You might think that the global market for high technology ends somewhere around Austria, New Zealand, and Singapore. Well, think again. What we may see as the developing world is hungry for high tech, too. There are tons of untapped markets to sink your teeth into.
Take Cisco Systems'
Those Cisco servers and base stations are not going to Kentucky. They sit in Karaganda, in central Kazakhstan. Go ahead and look that up on a map. I'll wait right here. Yeah, that's the far reaches of Borat's supposed motherland. You got it.
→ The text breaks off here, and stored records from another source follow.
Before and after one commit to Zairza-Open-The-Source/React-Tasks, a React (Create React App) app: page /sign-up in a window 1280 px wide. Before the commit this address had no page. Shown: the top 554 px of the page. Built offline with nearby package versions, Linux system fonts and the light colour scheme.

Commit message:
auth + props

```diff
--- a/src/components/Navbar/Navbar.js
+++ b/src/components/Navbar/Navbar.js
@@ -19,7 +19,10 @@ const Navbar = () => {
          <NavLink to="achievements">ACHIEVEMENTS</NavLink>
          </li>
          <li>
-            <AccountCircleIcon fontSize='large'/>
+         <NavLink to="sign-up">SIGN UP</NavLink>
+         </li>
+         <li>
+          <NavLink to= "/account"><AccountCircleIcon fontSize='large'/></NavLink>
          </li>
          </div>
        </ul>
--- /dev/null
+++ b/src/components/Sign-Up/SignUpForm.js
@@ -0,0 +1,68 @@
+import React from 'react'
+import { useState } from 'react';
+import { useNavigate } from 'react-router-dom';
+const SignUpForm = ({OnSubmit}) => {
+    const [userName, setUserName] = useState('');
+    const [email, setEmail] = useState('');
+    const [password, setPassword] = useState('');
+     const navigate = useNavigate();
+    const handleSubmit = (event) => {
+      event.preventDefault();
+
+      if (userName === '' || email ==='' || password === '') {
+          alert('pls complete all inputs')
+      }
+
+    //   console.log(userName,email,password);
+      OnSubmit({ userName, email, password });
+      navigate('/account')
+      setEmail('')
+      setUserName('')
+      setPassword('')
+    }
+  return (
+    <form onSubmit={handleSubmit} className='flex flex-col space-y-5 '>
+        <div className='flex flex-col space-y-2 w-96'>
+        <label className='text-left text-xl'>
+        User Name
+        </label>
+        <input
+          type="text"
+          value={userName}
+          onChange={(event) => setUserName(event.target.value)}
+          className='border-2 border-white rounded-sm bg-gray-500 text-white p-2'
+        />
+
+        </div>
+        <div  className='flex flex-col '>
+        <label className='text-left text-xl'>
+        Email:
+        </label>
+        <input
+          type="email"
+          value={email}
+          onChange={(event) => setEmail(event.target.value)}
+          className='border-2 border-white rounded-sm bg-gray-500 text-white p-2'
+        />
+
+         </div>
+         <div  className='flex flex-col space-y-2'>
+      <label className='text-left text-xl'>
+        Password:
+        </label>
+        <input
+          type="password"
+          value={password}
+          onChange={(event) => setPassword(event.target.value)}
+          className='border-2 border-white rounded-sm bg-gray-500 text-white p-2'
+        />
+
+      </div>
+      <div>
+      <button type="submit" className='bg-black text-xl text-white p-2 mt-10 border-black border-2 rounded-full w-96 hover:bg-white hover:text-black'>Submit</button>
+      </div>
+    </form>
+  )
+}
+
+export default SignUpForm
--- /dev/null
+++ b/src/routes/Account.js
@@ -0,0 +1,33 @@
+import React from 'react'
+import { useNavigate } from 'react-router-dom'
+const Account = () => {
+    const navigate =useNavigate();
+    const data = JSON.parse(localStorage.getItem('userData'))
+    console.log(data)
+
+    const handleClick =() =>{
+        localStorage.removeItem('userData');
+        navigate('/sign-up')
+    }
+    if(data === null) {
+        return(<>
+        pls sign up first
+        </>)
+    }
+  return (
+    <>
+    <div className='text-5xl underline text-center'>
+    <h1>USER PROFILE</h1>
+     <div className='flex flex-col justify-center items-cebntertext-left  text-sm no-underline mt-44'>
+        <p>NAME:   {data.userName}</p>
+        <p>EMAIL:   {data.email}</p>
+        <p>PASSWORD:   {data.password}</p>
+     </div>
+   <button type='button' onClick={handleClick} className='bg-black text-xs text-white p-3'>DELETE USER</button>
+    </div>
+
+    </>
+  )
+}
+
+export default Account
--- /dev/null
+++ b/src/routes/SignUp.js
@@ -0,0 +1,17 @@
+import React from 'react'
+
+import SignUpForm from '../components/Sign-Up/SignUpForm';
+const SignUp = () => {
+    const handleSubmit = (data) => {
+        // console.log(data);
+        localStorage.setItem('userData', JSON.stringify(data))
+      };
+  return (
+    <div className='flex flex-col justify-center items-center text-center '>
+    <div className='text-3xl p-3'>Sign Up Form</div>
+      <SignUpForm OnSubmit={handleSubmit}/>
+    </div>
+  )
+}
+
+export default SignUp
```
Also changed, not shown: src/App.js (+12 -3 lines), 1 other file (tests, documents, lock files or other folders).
Karaganda is so remote that the Russians use the name as a punch line in jokes. Yet this isolated city and the steppes around it probably got WiMax goodness before your cozy hometown. "In 2009, we plan to expand AERO further across several regions of Kazakhstan and add video to our offering," says Stepan Vadyunin, service provider AsiaBell's CEO.
There is a scarcity of current technology in places like Karaganda, or Laos, or Belize, and in thousands of other obscure corners of the Earth. But the people there want the same conveniences that we have, and farsighted businesses like Cisco, Nokia
This particular deal is not huge for Cisco itself, but the company is working on dozens of contracts like that one, if not hundreds. So the next time you see a tech company's growth faltering stateside or in Western Europe, just remember that it's a very big world out there. Big deals can happen in unexpected places.
You may want to grab a free 30-day trial pass to Global Gains to find a few stocks growing close to these places. And keep an eye on the "international" or "emerging markets" segments of the companies you already know.
Further reading for make glorious benefit to Fool: